── Record excerpts

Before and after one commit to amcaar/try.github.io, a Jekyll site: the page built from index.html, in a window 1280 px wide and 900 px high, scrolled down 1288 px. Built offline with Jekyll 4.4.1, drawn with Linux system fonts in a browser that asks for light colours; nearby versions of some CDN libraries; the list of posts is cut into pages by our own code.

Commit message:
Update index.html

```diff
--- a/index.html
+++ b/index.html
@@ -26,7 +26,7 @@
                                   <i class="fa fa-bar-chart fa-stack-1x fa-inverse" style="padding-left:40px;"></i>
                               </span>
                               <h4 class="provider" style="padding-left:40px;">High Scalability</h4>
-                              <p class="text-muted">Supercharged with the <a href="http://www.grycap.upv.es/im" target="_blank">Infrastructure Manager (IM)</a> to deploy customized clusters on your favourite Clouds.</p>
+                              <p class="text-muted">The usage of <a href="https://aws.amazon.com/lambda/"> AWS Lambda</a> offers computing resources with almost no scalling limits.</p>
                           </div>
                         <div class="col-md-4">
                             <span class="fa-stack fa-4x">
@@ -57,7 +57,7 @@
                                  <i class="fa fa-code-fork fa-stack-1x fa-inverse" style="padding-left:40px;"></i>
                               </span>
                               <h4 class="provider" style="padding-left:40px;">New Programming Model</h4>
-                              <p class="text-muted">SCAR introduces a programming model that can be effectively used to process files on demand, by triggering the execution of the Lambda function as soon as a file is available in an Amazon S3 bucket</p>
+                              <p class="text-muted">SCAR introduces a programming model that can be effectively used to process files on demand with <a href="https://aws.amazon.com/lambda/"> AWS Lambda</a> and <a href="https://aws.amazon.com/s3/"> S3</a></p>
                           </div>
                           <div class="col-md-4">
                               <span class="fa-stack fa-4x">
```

────
── Record excerpts

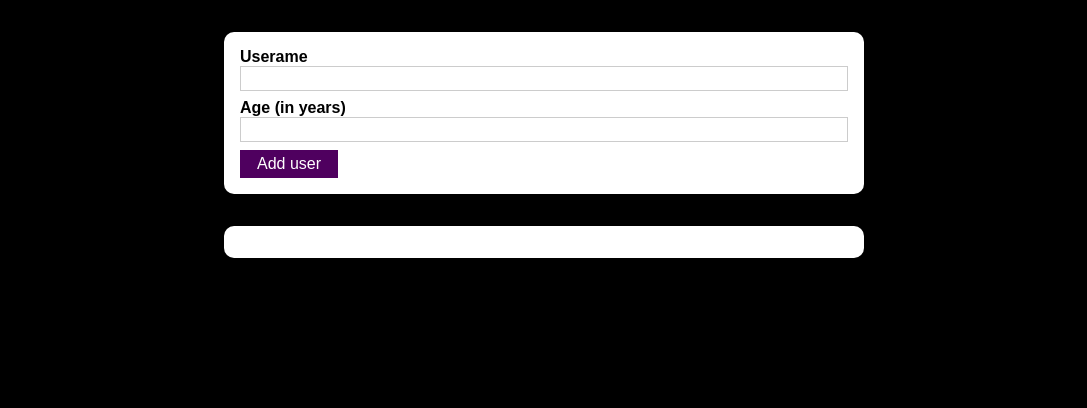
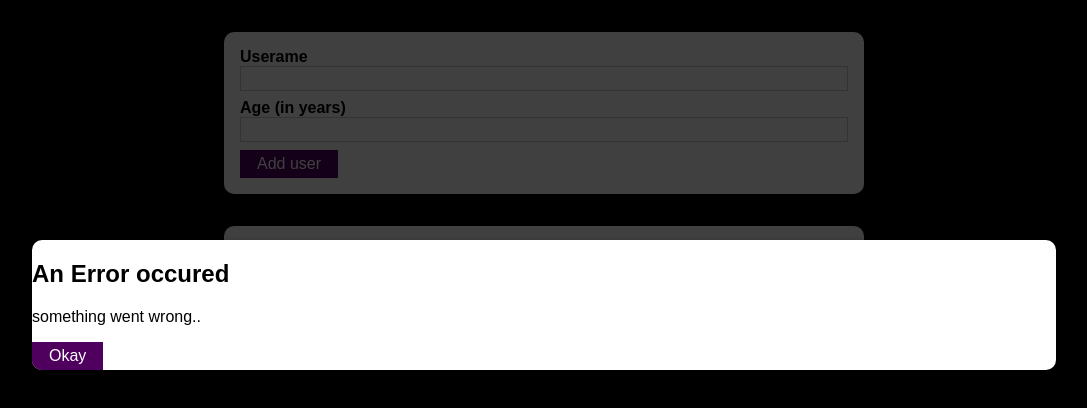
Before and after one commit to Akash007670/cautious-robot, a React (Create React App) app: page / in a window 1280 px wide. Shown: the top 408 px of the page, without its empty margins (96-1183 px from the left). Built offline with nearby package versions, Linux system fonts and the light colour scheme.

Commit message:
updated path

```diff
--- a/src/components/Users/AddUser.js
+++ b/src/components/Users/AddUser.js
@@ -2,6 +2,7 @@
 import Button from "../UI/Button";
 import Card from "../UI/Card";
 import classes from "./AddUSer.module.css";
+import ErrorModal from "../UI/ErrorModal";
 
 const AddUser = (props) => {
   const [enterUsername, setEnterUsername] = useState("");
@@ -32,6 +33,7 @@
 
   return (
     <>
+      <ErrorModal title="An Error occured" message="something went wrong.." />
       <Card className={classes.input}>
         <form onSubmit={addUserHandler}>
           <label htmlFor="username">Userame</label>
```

────

All lines of the data that hold "Card" need to be copied.

#### Solution:
 import Card from "../UI/Card";
       <Card className={classes.input}>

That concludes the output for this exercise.